### WORK INSTRUCTION
From the material below, copy each line that holds the word "NextPage".
>>>>>
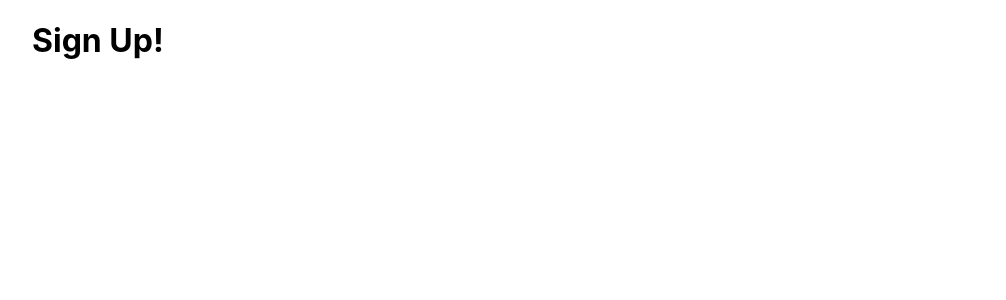
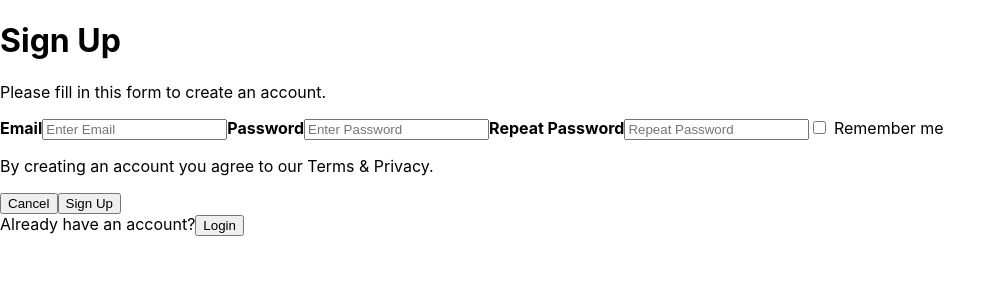
Before and after one commit to Nolelle/finchart, a Next.js app: page /signup in a window 1280 px wide. Shown: the top 300 px of the page, without its empty margins (0-1006 px from the left). Built offline with nearby package versions, Linux system fonts and the light colour scheme.

Commit message:
login and sign setup and pathing from landing page

```diff
--- a/pages/signup.tsx
+++ b/pages/signup.tsx
@@ -1,12 +1,49 @@
 import type { NextPage } from 'next'
-import styles from '../styles/Home.module.css'
+import Link from 'next/link'
 
 
 const Signup: NextPage = () => {
   return (
-    <div className={styles.container}>
-     <h1>Sign Up!</h1>
+    <>
+    <form action="" >
+  <div>
+    <h1>Sign Up</h1>
+    <p>Please fill in this form to create an account.</p>
+
+    <label><b>Email</b></label>
+    <input type="text" placeholder="Enter Email" name="email" required/>
+
+    <label><b>Password</b></label>
+    <input type="password" placeholder="Enter Password" name="psw" required/>
+
+    <label><b>Repeat Password</b></label>
+    <input type="password" placeholder="Repeat Password" name="psw-repeat" required/>
+
+    <label>
+      <input type="checkbox" name="remember"/> Remember me
+    </label>
+
+    <p>By creating an account you agree to our <a href="#">Terms & Privacy</a>.</p>
+
+    <div>
+      <button type="button">Cancel</button>
+      <button type="submit">Sign Up</button>
     </div>
+  </div>
+</form>
+   <div>
+    <span>Already have an account?</span>
+   <button>
+        <Link href="/login">
+          <a>Login</a>
+        </Link>
+      </button>
+
+    </div>
+
+
+    </>
+
   )
 }
 
```
Also changed, not shown: pages/index.tsx (+6 -9 lines), pages/login.tsx (+10 -12 lines).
<<<<<
### ANSWER SECTION
 import type { NextPage } from 'next'
 const Signup: NextPage = () => {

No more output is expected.